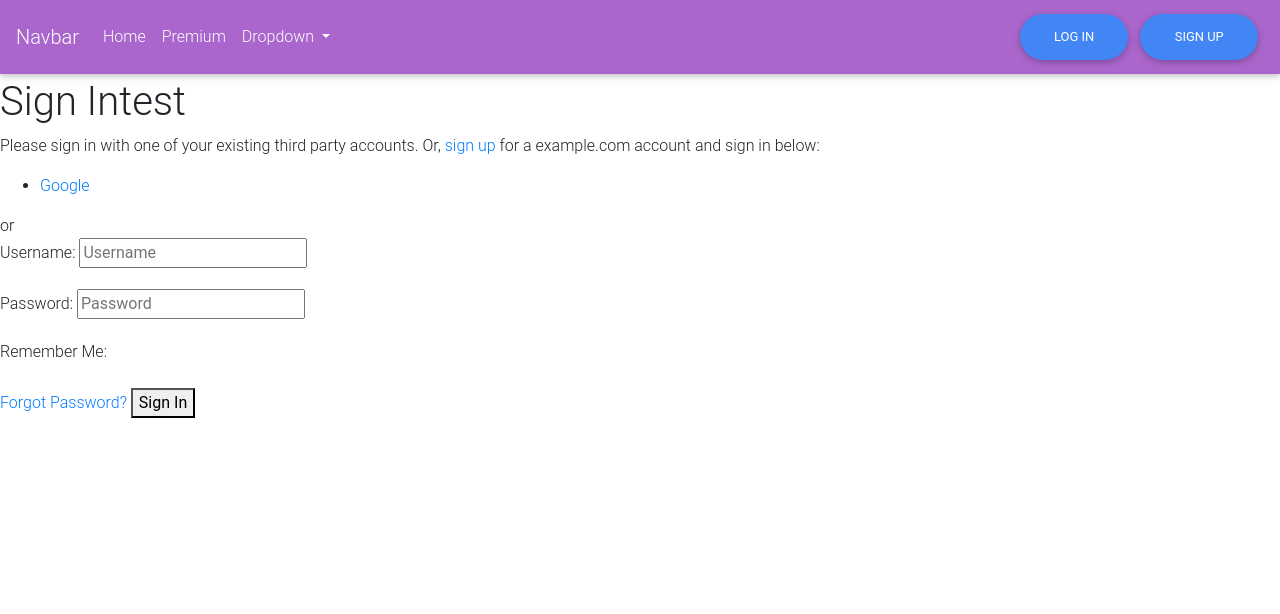
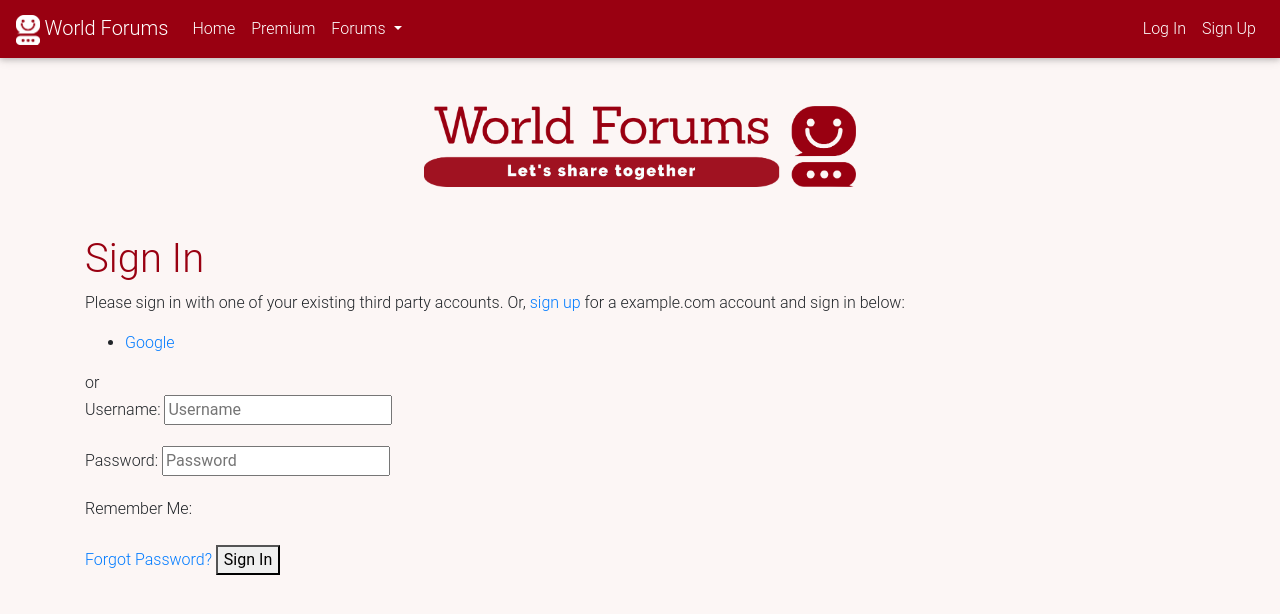
Before and after one commit to Code-Institute-Submissions/patrickpulfer-Code-Institute-M4, a Django app: page /accounts/login/ in a window 1280 px wide. Shown: the top 614 px of the page. Run offline with Django 3.2, Linux system fonts and the light colour scheme; some libraries are stand-ins or nearby versions.

Commit message:
Feature: Initial styling + logo

```diff
--- a/forum/templates/forum/forum_view.html
+++ b/forum/templates/forum/forum_view.html
@@ -4,7 +4,7 @@
 {% block content %}
 <div class="container mt-5">
     <section class="dark-grey-text">
-        <h2 class="text-center font-weight-bold mb-4 pb-2">{{ forum_data.topic }}</h2>
+        <h2 class="title-color text-center font-weight-bold mb-4 pb-2">{{ forum_data.topic }}</h2>
         <p class="text-center mx-auto w-responsive mb-5">{{ forum_data.description }}</p>
 
         {% for discussion in discussions_data %}
--- /dev/null
+++ b/static/css/main.css
@@ -0,0 +1,17 @@
+body {
+    background-color: #FCF6F5FF;
+}
+
+/* Bootstrap Navbar */
+	.navbar-custom, .dropdown-item, .navbar-nav {
+		background-color: #990011FF;
+		color: #FCF6F5FF !important;
+	}
+
+	.navbar-custom .navbar-nav .dropdown-menu {
+		background-color: #990011FF;
+	}
+
+.title-color, h1 {
+	color: #990011FF;
+}
--- a/templates/account/base.html
+++ b/templates/account/base.html
@@ -1,12 +1,15 @@
 <!DOCTYPE html>
 <html>
+
 <head>
   <title>{% block head_title %}{% endblock %}</title>
   {% block extra_head %}
   {% endblock %}
 </head>
+
 <body>
   {% block body %}
+
 
   {% if messages %}
   <div>
@@ -37,4 +40,5 @@
   {% block extra_body %}
   {% endblock %}
 </body>
+
 </html>
--- a/templates/account/login.html
+++ b/templates/account/login.html
@@ -3,11 +3,18 @@
 {% load i18n %}
 {% load account socialaccount %}
 
+
+
+
 {% block head_title %}{% trans "Sign In" %}{% endblock %}
 
 {% block content %}
 
-<h1>{% trans "Sign In" %}test</h1>
+{% block logo1 %}
+{% include "main_logo.html" %}
+{% endblock %}
+
+<h1>{% trans "Sign In" %}</h1>
 
 {% get_providers as socialaccount_providers %}
 
--- a/templates/account/logout.html
+++ b/templates/account/logout.html
@@ -4,6 +4,9 @@
 
 {% block head_title %}{% trans "Sign Out" %}{% endblock %}
 
+{% block logo1 %}
+{% include "main_logo.html" %}
+{% endblock %}
 {% block content %}
 <h1>{% trans "Sign Out" %}</h1>
 
--- a/templates/account/signup.html
+++ b/templates/account/signup.html
@@ -5,6 +5,10 @@
 {% block head_title %}{% trans "Signup" %}{% endblock %}
 
 {% block content %}
+{% block logo1 %}
+{% include "main_logo.html" %}
+{% endblock %}
+
 <h1>{% trans "Sign Up" %}</h1>
 
 <p>{% blocktrans %}Already have an account? Then please <a href="{{ login_url }}">sign in</a>.{% endblocktrans %}</p>
--- a/templates/base.html
+++ b/templates/base.html
@@ -12,6 +12,7 @@
     {% endblock %}
 
     {% block extra_meta %}
+    <meta name="theme-color" content="#990011FF">
     {% endblock %}
 
     {% block core_css %}
@@ -33,8 +34,9 @@
 
 <body>
     <header>
-        <nav class="mb-1 navbar navbar-expand-lg navbar-dark secondary-color lighten-1">
-            <a class="navbar-brand" href="/">Navbar</a>
+        <nav class="mb-1 navbar navbar-custom navbar-expand-lg navbar-dark">
+            <a class="navbar-brand" href="/"><img src="{% static 'img/logo_only.png' %}" height="30" alt="logo">
+                World Forums</a>
             <button class="navbar-toggler" type="button" data-toggle="collapse"
                 data-target="#navbarSupportedContent-555" aria-controls="navbarSupportedContent-555"
                 aria-expanded="false" aria-label="Toggle navigation">
@@ -50,9 +52,10 @@
                     </li>
                     <li class="nav-item dropdown">
                         <a class="nav-link dropdown-toggle" id="navbarDropdownMenuLink-555" data-toggle="dropdown"
-                            aria-haspopup="true" aria-expanded="false">Dropdown
+                            aria-haspopup="true" aria-expanded="false">Forums
                         </a>
-                        <div class="dropdown-menu dropdown-secondary" aria-labelledby="navbarDropdownMenuLink-555">
+                        <div class="dropdown-menu dropdown-secondary navbar-custom"
+                            aria-labelledby="navbarDropdownMenuLink-555">
                             <a class="dropdown-item" href="#">Action</a>
                             <a class="dropdown-item" href="#">Another action</a>
                             <a class="dropdown-item" href="#">{{ request.user.profile.avatar }}</a>
@@ -74,9 +77,12 @@
                         </div>
                     </li>
                     {% else %}
-                    <a href="/accounts/login" class="btn btn-primary btn-rounded">Log In</a>
-                    <a href="/accounts/signup" class="btn btn-primary btn-rounded">Sign Up</a>
-
+                    <li class="nav-item">
+                        <a class="nav-link" href="/accounts/login">Log In</a>
+                    </li>
+                    <li class="nav-item">
+                        <a class="nav-link" href="/accounts/signup">Sign Up</a>
+                    </li>
                     {% endif %}
                 </ul>
             </div>
@@ -94,8 +100,11 @@
     {% block page_header %}
     {% endblock %}
 
-    {% block content %}
-    {% endblock %}
+    <div class="container">
+        {% block content %}
+
+        {% endblock %}
+    </div>
 
     {% block postloadjs %}
     <script type="text/javascript" src="{% static 'js/jquery.min.js' %}"></script>
--- /dev/null
+++ b/templates/main_logo.html
@@ -0,0 +1,6 @@
+{% load static %}
+{% block logo1 %}
+<div class="container text-center my-5">
+    <img src="{% static 'img/logo_big_color.png' %}" width="40%" class="img-fluid" alt="logo">
+</div>
+{% endblock %}
```
Also changed, not shown: forum/templates/forum/index.html (+5 -3 lines), templates/account/email_confirm.html (+7 -4 lines), static/css/style.css (deleted), static/img/logo.png (added), static/img/logo_big.png (added), static/img/logo_big_color.png (added), static/img/logo_only.png (added), static/img/mdb-favicon.ico (deleted). Lines whose indentation alone changed are shown as unchanged.
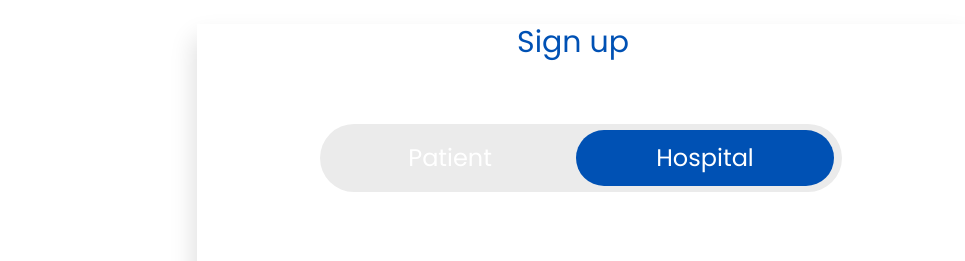
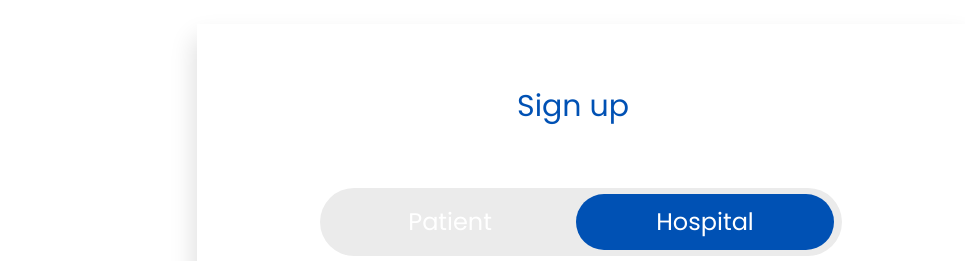
Before and after one commit to Opski123/healthical-project, a website: page hospital-sign-up.html in a window 1280 px wide. Shown: the top 261 px of the page, 315-1280 px from the left. Drawn offline with Linux system fonts and the light colour scheme.

Commit message:
Update hospital-sign-up.html

```diff
--- a/hospital-sign-up.html
+++ b/hospital-sign-up.html
@@ -40,7 +40,7 @@
       <div
         class="mx-auto flex flex-col lg:w-3/5 px-11 lg:shadow lg:shadow-1"
       >
-        <h3 class="text-2xl lsm:text-3xl text-center text-blue pr-4 mt-6 mb-16 lg:my-16">
+        <h3 class="text-2xl lsm:text-3xl text-center text-blue pr-4 my-16">
           Sign up
         </h3>
         <div class="justify-center rounded-full bg-lightGray px-2 py-1.5 mb-16 w-fit mx-auto">
```
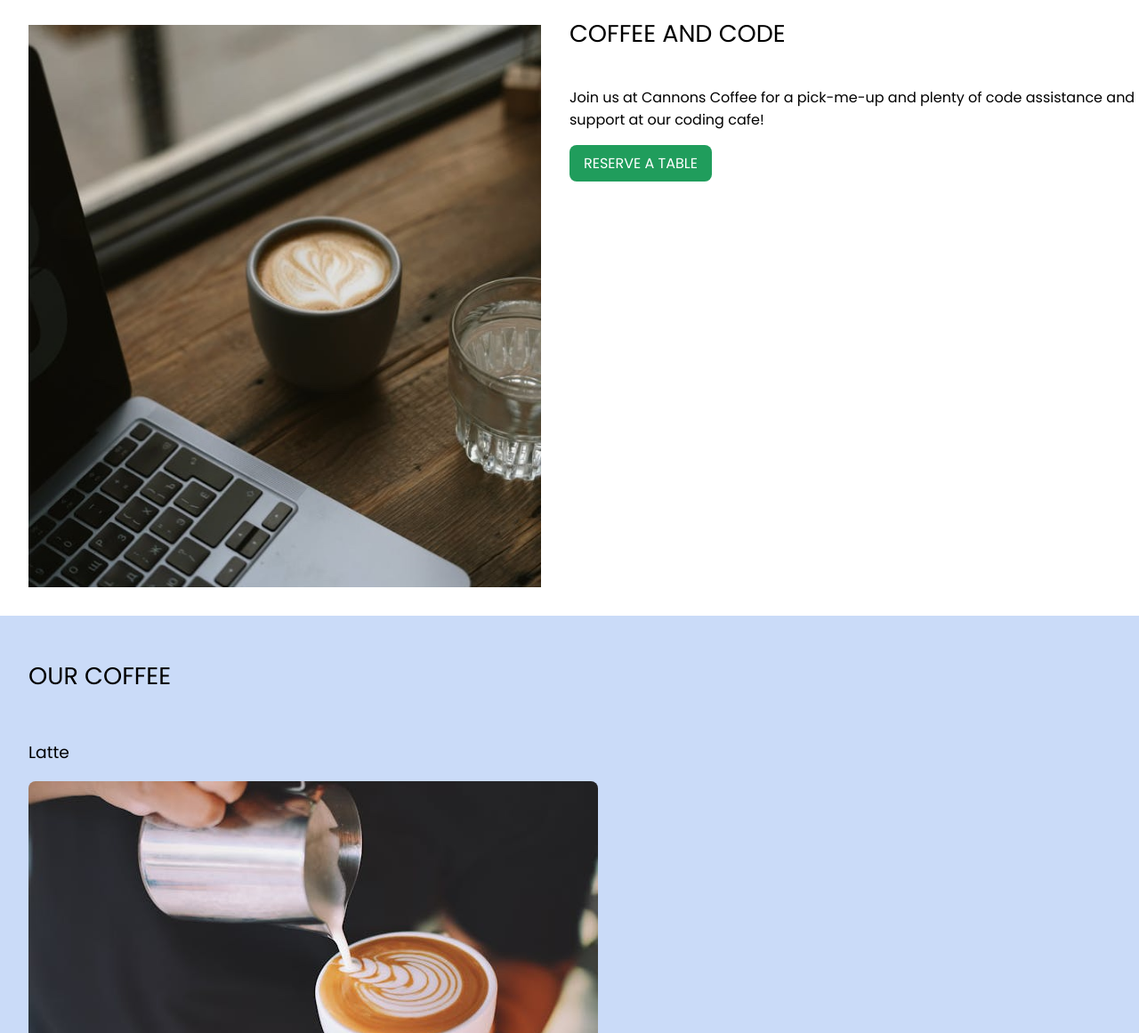
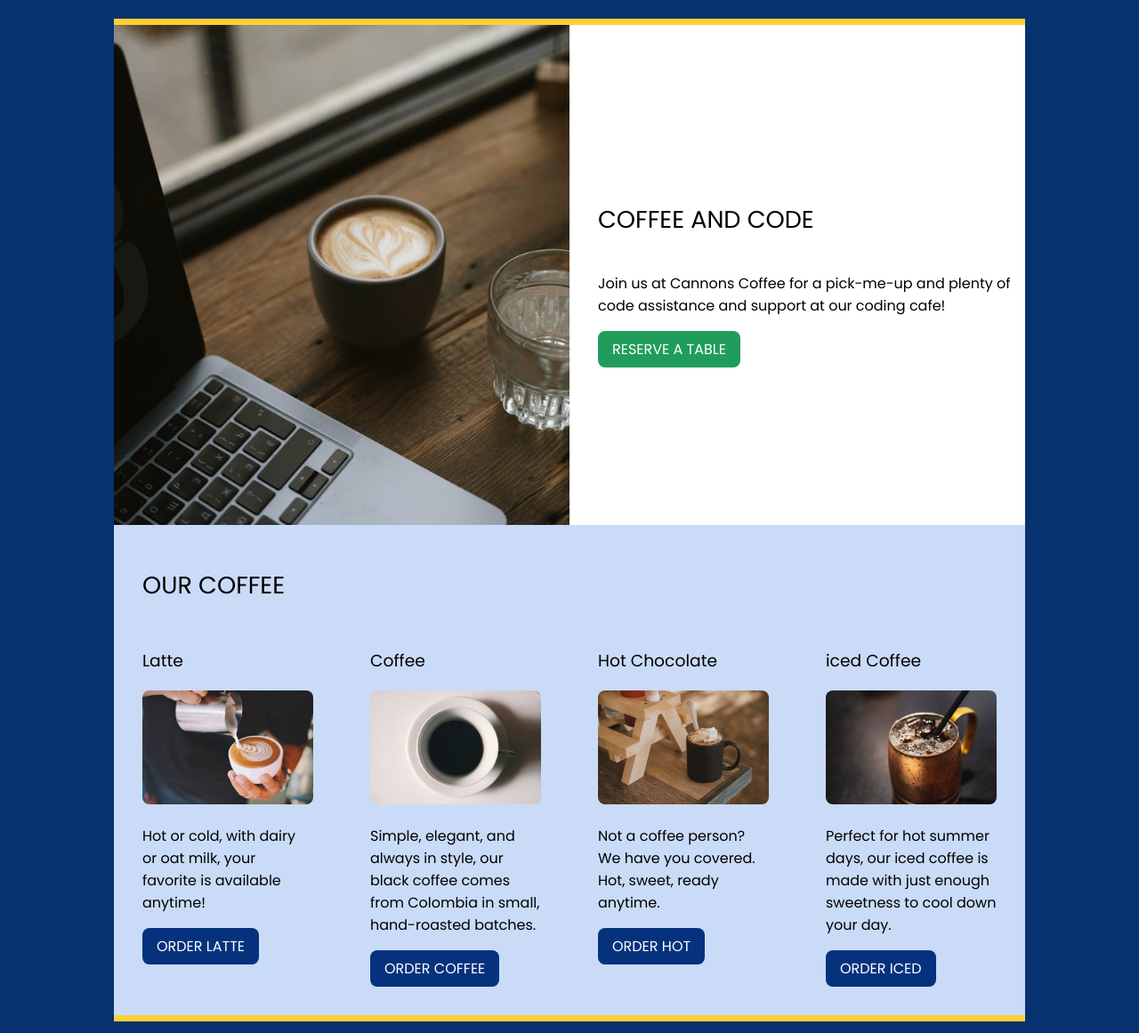
Before and after one commit to RPMorrigan/AC-Coffee, a plain HTML site: page index.html in a window 1280 px wide. Shown: the part 377-1538 px from the top of the page at 89% size. Drawn offline with Linux system fonts and the light colour scheme; grey boxes are pictures that could not be loaded.

Commit message:
dealing with header

```diff
--- a/css/style.css
+++ b/css/style.css
@@ -138,6 +138,7 @@ h1 {
   background-color: var(--card-bttn-color);
 }
 footer {
+  padding: 1rem;
   justify-items: center;
   text-align: center;
   font-weight: normal;
@@ -156,3 +157,54 @@ footer h7 {
 footer h5 {
   font-weight: 300;
 }
+
+@media (min-width: 750px) {
+  .welcomebanner img {
+  object-fit: cover;
+  padding: 0;
+  }
+  .welcbantxt {
+    padding-left: 2rem;
+  }
+  .ourcof {
+    display: grid;
+    grid-template-columns: 1fr 1fr;
+  }
+  .welcomebanner {
+    grid-column: 1 / 3;
+  }
+  .ourcof {
+    grid-column: 1 / 3;
+  }
+  .card1 {
+    grid-column: 1 / 2;
+  }
+  .card2 {
+    grid-column: 2 / 3;
+    grid-row: 2 / 3;
+  }
+}
+@media (min-width: 900px) {
+  body {
+    width: 80%;
+    margin: auto;
+  }
+  header {
+    justify-content: space-between;
+  }
+  .logowrap {
+    display: flex;
+    align-items: baseline;
+    padding: 1rem;
+  }
+  .welcomebanner img {
+    width: 100%;
+  }
+  .welcbantxt {
+    justify-content: center;
+  }
+  .ourcof {
+    display: grid;
+    grid-template-columns: repeat(4, 1fr);
+  }
+}
--- a/index.html
+++ b/index.html
@@ -10,10 +10,11 @@
 
 <body>
   <header>
+    <div class="logowrap">
       <img src="https://assets.codepen.io/t-15440/cannons-coffee-logo.png"
         alt="Cannons Coffee, Beans of Joy! Est. 2014" />
       <h1>Cannons Coffee</h1>
-  </header>
+    </div>
     <nav>
       <ul>
         <li><a href="index.html" alt="home">Home</a></li>
@@ -22,6 +23,7 @@
         <li><a href="mailto:morriganpriscilla@gmail.com" alt="it me">Contact</a></li>
       </ul>
     </nav>
+  </header>
   <main>
     <div class="welcomebanner">
       <img src="images/coffee-computer.jpg" alt="liquid next to your keyboard is a no-no">
@@ -36,7 +38,7 @@
     </div>
     <div class="ourcof">
       <h2>OUR COFFEE</h2>
-      <div class="card">
+      <div class="card card1">
         <h3>Latte</h3>
         <img src="images/latte.jpg" alt="Latte">
         <p>Hot or cold, with dairy or oat milk, your favorite is available anytime!</p>
@@ -44,7 +46,7 @@
           <a href="latte.html">ORDER LATTE</a>
         </div>
       </div>
-      <div class="card">
+      <div class="card card2">
         <h3>Coffee</h3>
         <img src="images/coffee.jpg" alt="Latte">
         <p>Simple, elegant, and always in style, our black coffee comes from Colombia in small, hand-roasted batches.
@@ -53,7 +55,7 @@
           <a href="latte.html">ORDER COFFEE</a>
         </div>
       </div>
-      <div class="card">
+      <div class="card card3">
         <h3>Hot Chocolate</h3>
         <img src="images/hotchoc.jpg" alt="Latte">
         <p>Not a coffee person? We have you covered. Hot, sweet, ready anytime.</p>
@@ -61,7 +63,7 @@
           <a href="latte.html">ORDER HOT</a>
         </div>
       </div>
-      <div class="card">
+      <div class="card card4">
         <h3>iced Coffee</h3>
         <img src="images/iced.jpg" alt="Latte">
         <p>Perfect for hot summer days, our iced coffee is made with just enough sweetness to cool down your day.</p>
```
Lines whose indentation alone changed are shown as unchanged.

__Work task__:
Above is a listing; report how many of its lines include the word "aria", giving the number only.

__Exercise answer__:
6